* **Problem statement**: Gather all lines in the entries below that include the word "Before".

(Modification records)
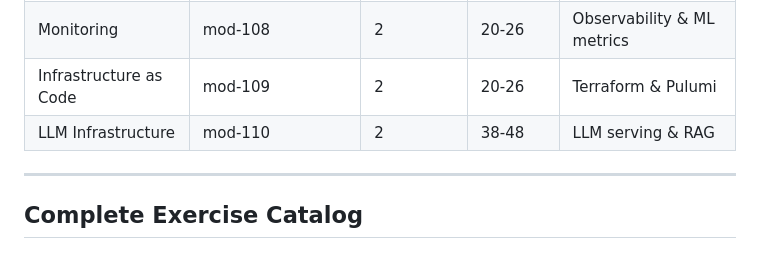
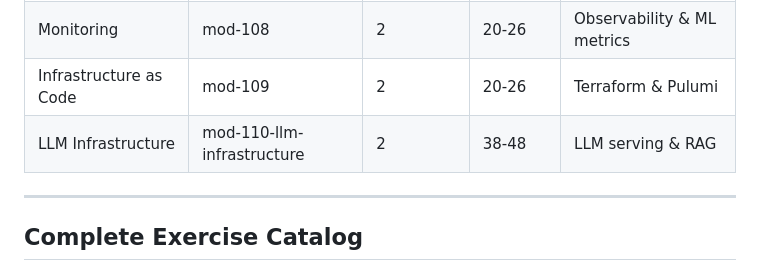
Before and after one commit to ai-infra-curriculum/ai-infra-engineer-solutions, a Markdown page: CURRICULUM_INDEX.md, the part around the change. Rendered like a GitHub page.

Commit message:
aicg: curriculum_nav_drift  for CURRICULUM_INDEX.md#mod-110-llm-infrastructure (#31)

```diff
--- a/CURRICULUM_INDEX.md
+++ b/CURRICULUM_INDEX.md
@@ -48,7 +48,7 @@ This index provides a comprehensive overview of all 26 exercises, their relation
 | GPU Computing | mod-107-gpu-computing | 3 | 28-36 | GPU management & optimization |
 | Monitoring | mod-108 | 2 | 20-26 | Observability & ML metrics |
 | Infrastructure as Code | mod-109 | 2 | 20-26 | Terraform & Pulumi |
-| LLM Infrastructure | mod-110 | 2 | 38-48 | LLM serving & RAG |
+| LLM Infrastructure | mod-110-llm-infrastructure | 2 | 38-48 | LLM serving & RAG |
 
 ---
 
```
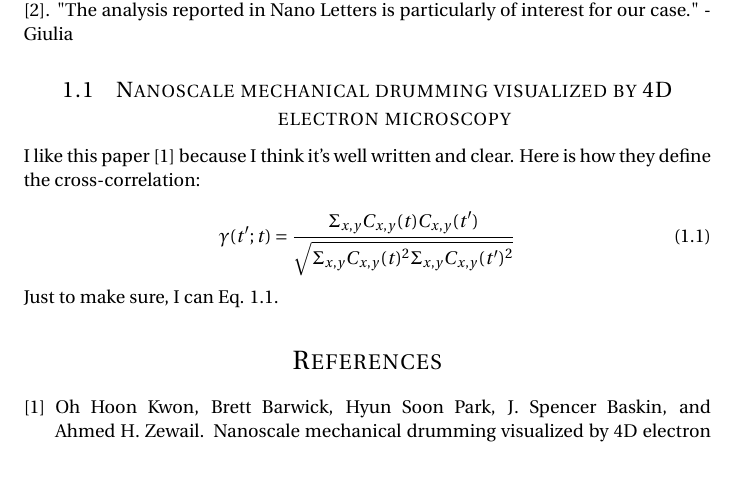
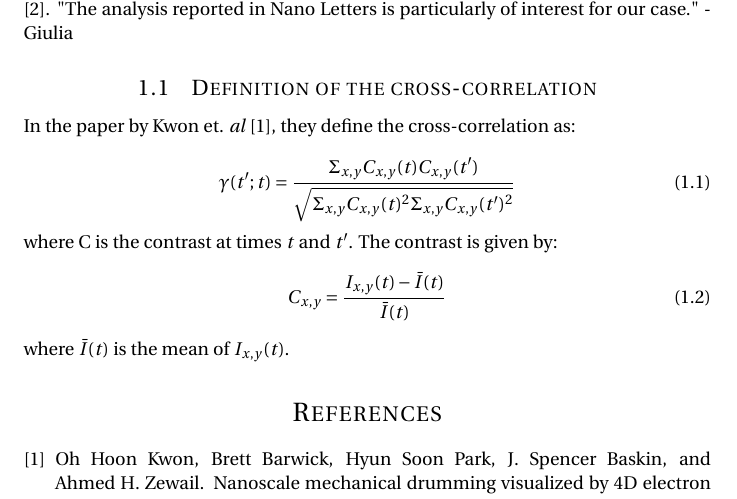
Before and after one commit to DennisFGardner-zz/imageCorrelation, a LaTeX document (imageCorrelation.tex): part of page 1 of 4, cut so that both start at the same text, the shorter picture padded with empty space. Compiled offline with pdfLaTeX.

Commit message:
I have read one of two papers sent by Giulia. I read the Nano Letters paper. In this paper they define the cross-correlation method they use to analyze their data. I wrote up the defintion in the LaTeX file.

```diff
--- a/imageCorrelation.tex
+++ b/imageCorrelation.tex
@@ -81,16 +81,21 @@
 
 On Aug. 30th, 2016 Giulia sent me two papers on correlation techniques. These papers may illuminate a path to find a signal in the pumped Ni circles that Liz made (Ni sample B). She sent me one paper from Nano Letters \cite{Kwon2008} and one from Science \cite{Barwick2008a}. "The analysis reported in Nano Letters is particularly of interest for our case." - Giulia
 
-\subsection{Nanoscale mechanical drumming visualized by 4D electron microscopy}
-I like this paper \cite{Kwon2008} because I think it's well written and clear. Here is how they define the cross-correlation:
+\subsection{Definition of the cross-correlation}
+In the paper by Kwon et. \textit{al} \cite{Kwon2008}, they define the cross-correlation as:
 
 
 \begin{equation}\label{eq: xCorrDef}
-\gamma( t^\prime ; t ) = \frac{\Sigma_{x,y} C_{x,y}(t) C_{x,y}(t^\prime)}
+	\gamma( t^\prime ; t ) = \frac{\Sigma_{x,y} C_{x,y}(t) C_{x,y}(t^\prime)}
                      {\sqrt{\Sigma_{x,y}C_{x,y}(t)^2\Sigma_{x,y}C_{x,y}(t^\prime)^2}}
 \end{equation}
 
-Just to make sure, I can Eq. \ref{eq: xCorrDef}.
+where C is the contrast at times $t$ and $t^\prime$. The contrast is given by:
+\begin{equation}\label{(eq: contrastDef)}
+	C_{x,y} = \frac{I_{x,y}(t) - \bar{I}(t)}{\bar{I}(t)}
+\end{equation}
+where $\bar{I}(t)$ is the mean of $I_{x,y}(t)$.
+
 \bibliography{imageCorrelation}
 \bibliographystyle{unsrt}
 
```
Also changed, not shown: imageCorrelation.bib (+14 -14 lines), imageCorrelation.pdf.
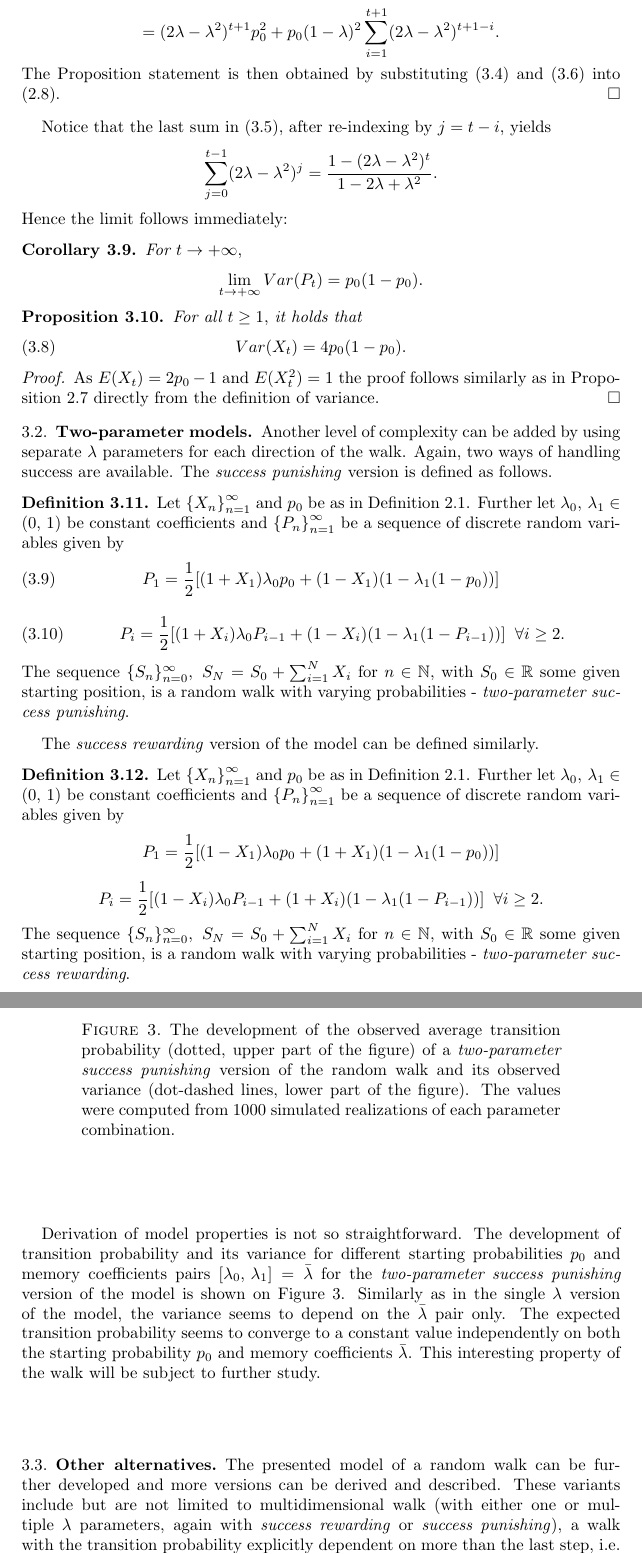
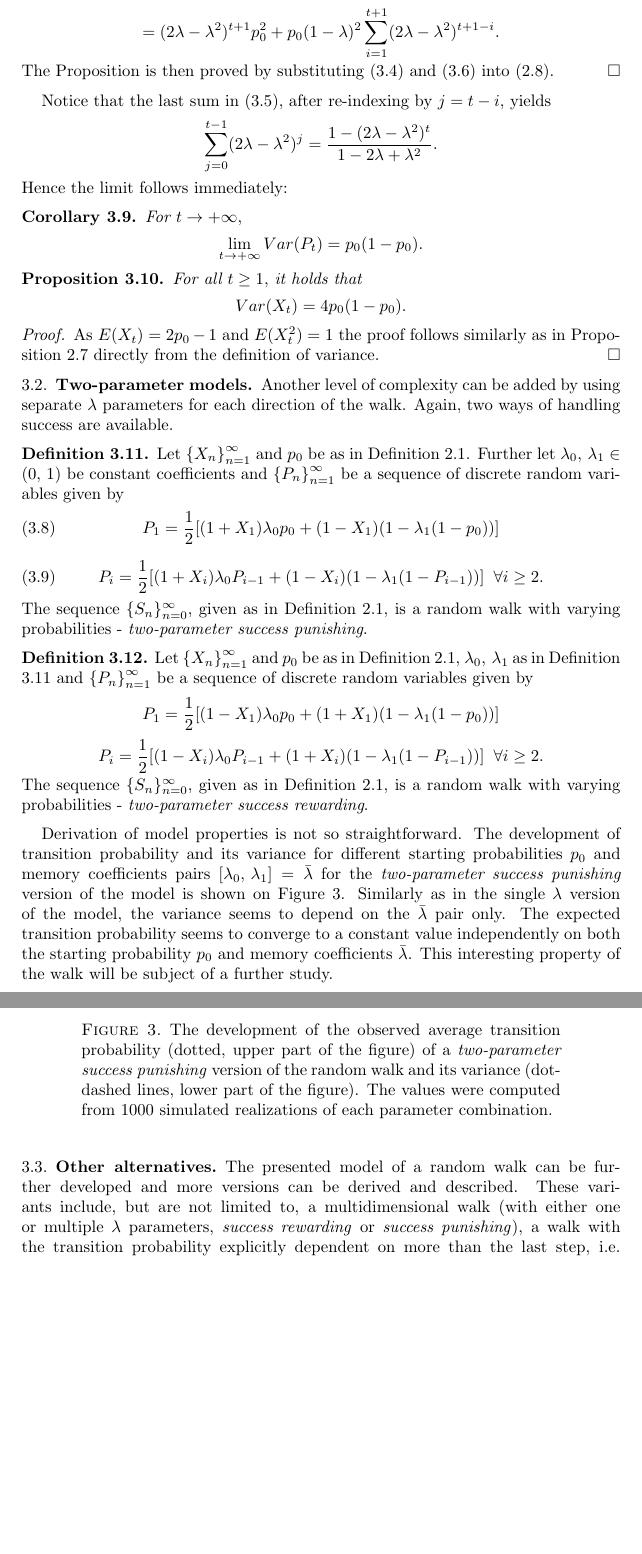
Before and after one commit to tomaskourim/amistat2019, a LaTeX paper (paper/Discrete random processes with memory.tex): two parts of pages 8 and 9 of 12, joined at a grey line, cut so that both start at the same text, the shorter picture padded with empty space. Compiled offline with pdfLaTeX; a LaTeX package or settings file that is missing is left out.

Commit message:
shortening2

```diff
--- a/paper/Discrete random processes with memory.tex
+++ b/paper/Discrete random processes with memory.tex
@@ -511,7 +511,7 @@ E(P_{t+1}^{2})=EP_{t}^{2}(2\lambda-\lambda^{2})+p_{0}(1-\lambda)^{2}=
 \[
 =(2\lambda-\lambda^{2})^{t+1}p_{0}^{2}+p_{0}(1-\lambda)^{2}\sum_{i=1}^{t+1}(2\lambda-\lambda^{2})^{t+1-i}.
 \]
-The Proposition statement is then obtained by substituting (\ref{eq:EPt-reward-formula})
+The Proposition is then proved by substituting (\ref{eq:EPt-reward-formula})
 and (\ref{eq:Ept2-finalvzorec-reward}) into \eqref{eq:VarP-definition}.
 \end{proof}
 Notice that the last sum in (\ref{eq:VarPt-reward-prop}), after re-indexing
@@ -543,8 +543,7 @@ As $E(X_t)=2p_0-1$ and $E(X_t^2)=1$ the proof follows similarly as in Propositio
 
 Another level of complexity can be added by using separate $\lambda$
 parameters for each direction of the walk. Again, two ways of handling
-success are available. The \emph{success punishing} version is defined
-as follows.
+success are available.
 
 \begin{defn}
 \label{2lambdas}Let ${\{X_{n}\}}_{n=1}^{\infty}$ and $p_{0}$ be
@@ -557,18 +556,15 @@ P_{1}=\frac{1}{2}[(1+X_{1})\lambda_{0}p_{0}+(1-X_{1})(1-\lambda_{1}(1-p_{0}))]\l
 \begin{equation}
 P_{i}=\frac{1}{2}[(1+X_{i})\lambda_{0}P_{i-1}+(1-X_{i})(1-\lambda_{1}(1-P_{i-1}))]\;\;\forall i\geq2.\label{eq:Pi_def-1-1}
 \end{equation}
-The sequence ${\{S_{n}\}}{}_{n=0}^{\infty},\;S_{N}=S_{0}+\sum_{i=1}^{N}X_{i}$
-for $n\in\mathbb{N}$, with $S_{0}\in\mathbb{R}$ some given starting
-position, is a random walk with varying probabilities - \emph{two-parameter success
+The sequence ${\{S_{n}\}}{}_{n=0}^{\infty},$ given as in Definition \ref{success_punished}, is a random walk with varying probabilities - \emph{two-parameter success
 punishing}.
 \end{defn}
 
-The \emph{success rewarding} version of the model can be defined similarly.
 
 \begin{defn}
 \label{2lambdas-reward}Let ${\{X_{n}\}}_{n=1}^{\infty}$ and $p_{0}$
-be as in Definition \ref{success_punished}. Further let $\lambda_{0},\,\lambda_{1}\in(0,\,1)$
-be constant coefficients and ${\{P_{n}\}}_{n=1}^{\infty}$ be a sequence
+be as in Definition \ref{success_punished}, $\lambda_{0},\,\lambda_{1}$
+as in Definition \ref{2lambdas} and ${\{P_{n}\}}_{n=1}^{\infty}$ be a sequence
 of discrete random variables given by
 \[
 P_{1}=\frac{1}{2}[(1-X_{1})\lambda_{0}p_{0}+(1+X_{1})(1-\lambda_{1}(1-p_{0}))]
@@ -576,9 +572,7 @@ P_{1}=\frac{1}{2}[(1-X_{1})\lambda_{0}p_{0}+(1+X_{1})(1-\lambda_{1}(1-p_{0}))]
 \[
 P_{i}=\frac{1}{2}[(1-X_{i})\lambda_{0}P_{i-1}+(1+X_{i})(1-\lambda_{1}(1-P_{i-1}))]\;\;\forall i\geq2.
 \]
-The sequence ${\{S_{n}\}}{}_{n=0}^{\infty},\;S_{N}=S_{0}+\sum_{i=1}^{N}X_{i}$
-for $n\in\mathbb{N}$, with $S_{0}\in\mathbb{R}$ some given starting
-position, is a random walk with varying probabilities - \emph{two-parameter success
+The sequence ${\{S_{n}\}}{}_{n=0}^{\infty},$ given as in Definition \ref{success_punished}, is a random walk with varying probabilities - \emph{two-parameter success
 rewarding}.
 \end{defn}
 
@@ -591,15 +585,14 @@ the single $\lambda$ version of the model, the variance seems to
 depend on the $\bar{\lambda}$ pair only. The expected transition
 probability seems to converge to a constant value independently on
 both the starting probability $p_{0}$ and memory coefficients $\bar{\lambda}$.
-This interesting property of the walk will be subject to further study.
+This interesting property of the walk will be subject of a further study.
 
 \begin{figure}
  \begin{center}
 \includegraphics[width=1\textwidth]{../simulations/e_probability_1000_walks_100_steps_type_success_punished_two_lambdas}
 \caption{\label{fig:Development-punish2l}The development of the observed average
 transition probability (dotted, upper part of the figure) of a \emph{two-parameter success
-punishing} version of the random walk and its observed
-variance (dot-dashed lines, lower part of the figure). The values
+punishing} version of the random walk and its variance (dot-dashed lines, lower part of the figure). The values
 were computed from 1000 simulated realizations of each parameter
 combination.}
  \end{center}
@@ -609,9 +602,9 @@ combination.}
 \subsection{Other alternatives}
 
 The presented model of a random walk can be further developed and
-more versions can be derived and described. These variants include
-but are not limited to multidimensional walk (with either one or multiple
-$\lambda$ parameters, again with \emph{success rewarding} or \emph{success
+more versions can be derived and described. These variants include,
+but are not limited to, a multidimensional walk (with either one or multiple
+$\lambda$ parameters, \emph{success rewarding} or \emph{success
 punishing}), a walk with the transition probability explicitly dependent
 on more than the last step, i.e. $P_{t}(k)\sim P_{t}(X_{t},\,X_{t-1},\dots,X_{t-(k-1)})$,
 or the walk with $\lambda$ parameter not constant, but a function
```
Also changed, not shown: paper/Discrete random processes with memory.pdf, paper/Discrete random processes with memory.tex (14 more changed lines).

* **Your solution**:
Before and after one commit to ai-infra-curriculum/ai-infra-engineer-solutions, a Markdown page: CURRICULUM_INDEX.md, the part around the change. Rendered like a GitHub page.
Before and after one commit to DennisFGardner-zz/imageCorrelation, a LaTeX document (imageCorrelation.tex): part of page 1 of 4, cut so that both start at the same text, the shorter picture padded with empty space. Compiled offline with pdfLaTeX.
Before and after one commit to tomaskourim/amistat2019, a LaTeX paper (paper/Discrete random processes with memory.tex): two parts of pages 8 and 9 of 12, joined at a grey line, cut so that both start at the same text, the shorter picture padded with empty space. Compiled offline with pdfLaTeX; a LaTeX package or settings file that is missing is left out.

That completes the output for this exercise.